An Idaho man turned heads earlier this month when he caught an 11-plus pound coho salmon in the Clearwater River near Lewiston. Matt Hosking had the salmon weighed on a certified scale at a local grocery back in mid-October, and on Tuesday, October 24, the Idaho Department of Fish and Game (IDFG) declared it a new state record for the species.
“All of my years fishing, I get to finally get my name in the state record books,” Hosking wrote in an October 13 Facebook post about the record-setting catch. “Caught a coho salmon today weighing 11.775lbs and 32 3/4” long.”
Hosking caught the record coho while targeting Clearwater steelhead, he tells Field & Stream. “We were pulling Mag Lips through a big hole near the paper mill,” he recalls. “When the rod buried, I thought I had a steelhead on the line, but the fish never jumped like steelhead normally do.”
After he boated the salmon, Hosking measured it and started browsing through state records on his phone. “I looked at my buddy and said, ‘We gotta go,'” he says. “I’m thinking: I gotta get this thing measured. This is really close to the state record.”

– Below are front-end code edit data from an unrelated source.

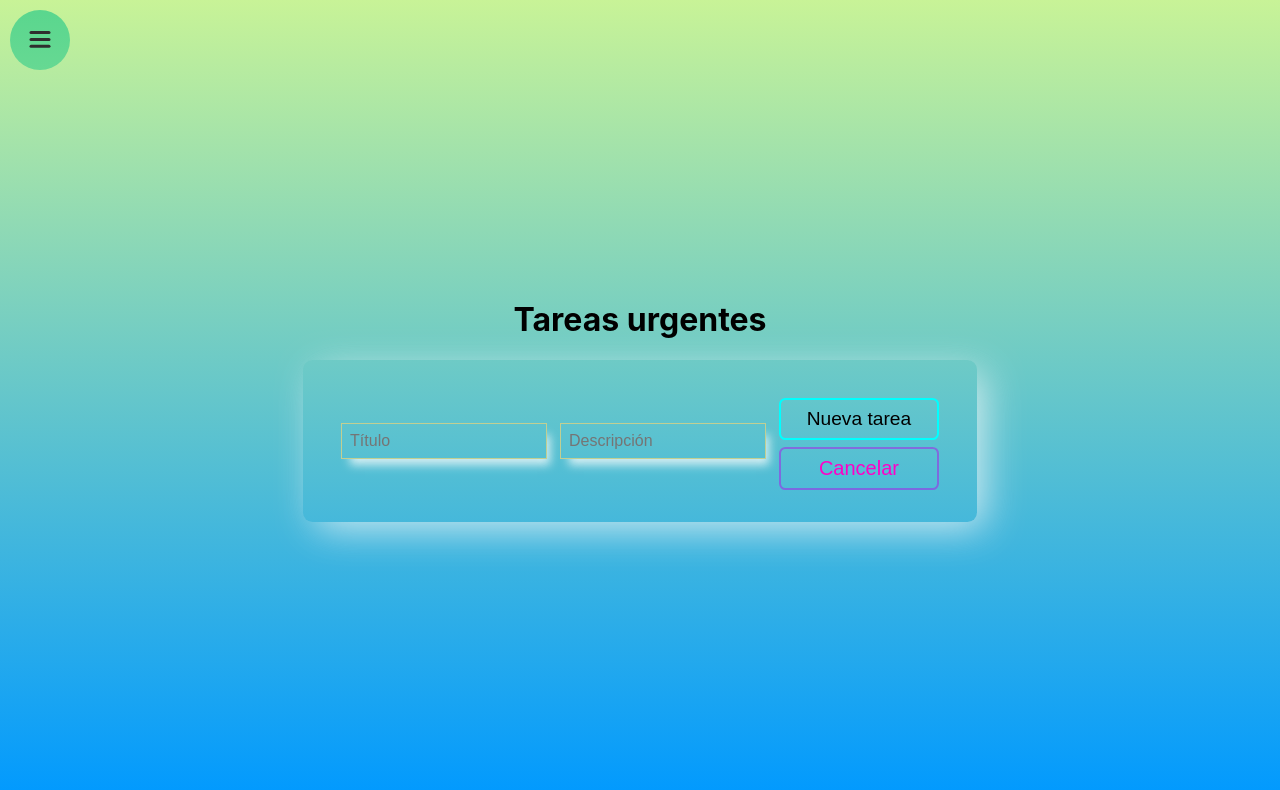
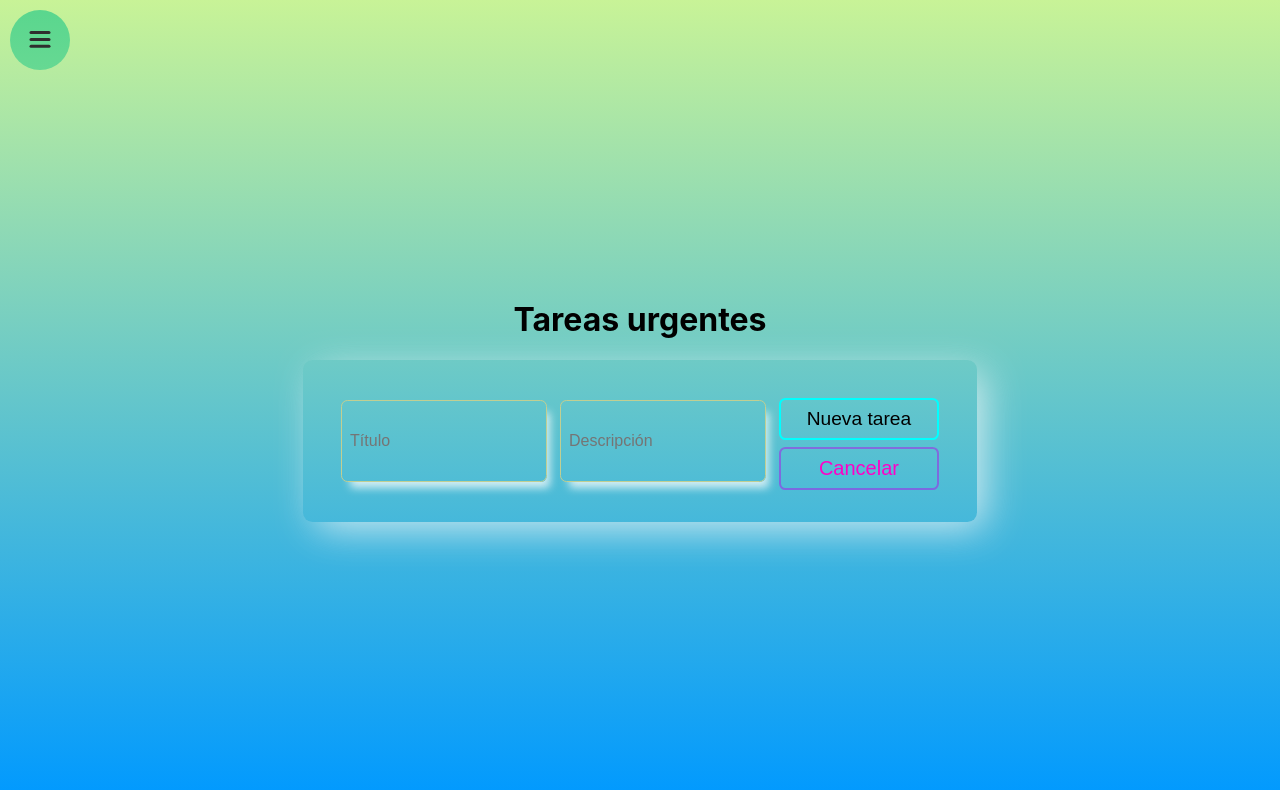
Before and after one commit to Silzhar/todoLuist_redux, a React (Create React App) app: page /urgent in a window 1280 px wide. Shown: the top 790 px of the page. Built offline with nearby package versions, Linux system fonts and the light colour scheme.

Commit message:
Height style.

```diff
--- a/src/components/UrgentTask/UrgentTask.scss
+++ b/src/components/UrgentTask/UrgentTask.scss
@@ -10,10 +10,12 @@
 
     > input {
       width: 100%;
+      height: 4rem;
       padding: 0.5rem;
       margin: 0.4rem;
       font-size: 1rem;
       background-color: transparent;
+      border-radius: 0.40rem;
       border: 1px solid rgb(193, 207, 146);
       box-shadow: 6px 9px 9px -3px #fdfdfdbf;
 
@@ -58,7 +60,7 @@
         color: #ff00c8;
       }
     }
-  }
+}
 
 
 .task {
```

The fish had been on ice for about two hours by the time Hosking arrived at the IDFG office in Lewiston. Once measured and weighed, it edged out the previous state record by less than a half ounce.

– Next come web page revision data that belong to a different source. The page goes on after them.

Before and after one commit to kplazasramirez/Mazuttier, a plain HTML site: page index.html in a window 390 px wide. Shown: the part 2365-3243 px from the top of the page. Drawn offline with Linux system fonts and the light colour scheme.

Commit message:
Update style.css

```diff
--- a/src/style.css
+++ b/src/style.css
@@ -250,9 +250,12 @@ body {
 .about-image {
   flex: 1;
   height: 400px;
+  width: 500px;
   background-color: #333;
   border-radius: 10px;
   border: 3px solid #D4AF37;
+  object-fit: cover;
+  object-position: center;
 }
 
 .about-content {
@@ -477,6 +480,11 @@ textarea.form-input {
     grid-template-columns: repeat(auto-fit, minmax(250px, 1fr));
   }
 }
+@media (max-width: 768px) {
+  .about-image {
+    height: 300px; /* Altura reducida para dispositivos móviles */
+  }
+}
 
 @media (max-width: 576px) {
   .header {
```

According to an IDFG press release, Hosking’s catch came during the third consecutive year of solid coho runs in Idaho, with over 15,000 adults passing over Lower Granite Dam. “There are bigger Coho out there, but not many,” said Clearwater Region Fishery Manager Joe DuPont. “Based on the 2,400 Coho we have trapped at Lower Granite Dam this year, only 2 would surpass the size of this fish.”
The Lower Granite Dam is one of several dams on the Lower Snake River that wild salmon from the Pacific Ocean must negotiate in order to reach natal spawning grounds in Idaho’s Clearwater River basin. Those dams have been a topic of controversy in recent years as fisheries conservationists, supported by Trout Unlimited and other groups, vie to get them removed. Supporters of dam removal say that a free-flowing Lower Snake is the key to recovering Idaho’s federally endangered salmon and steelhead populations.
“When we’re out pulling Mag Lips for steelhead, we probably hook two to three coho a season,” Hosking says. “I know a lot of guides around here that catch more than that. We also target them exclusively with spinners earlier in the fall. By the time they get to the hole where I caught his one, they’ve probably traveled about 465 miles from the ocean.”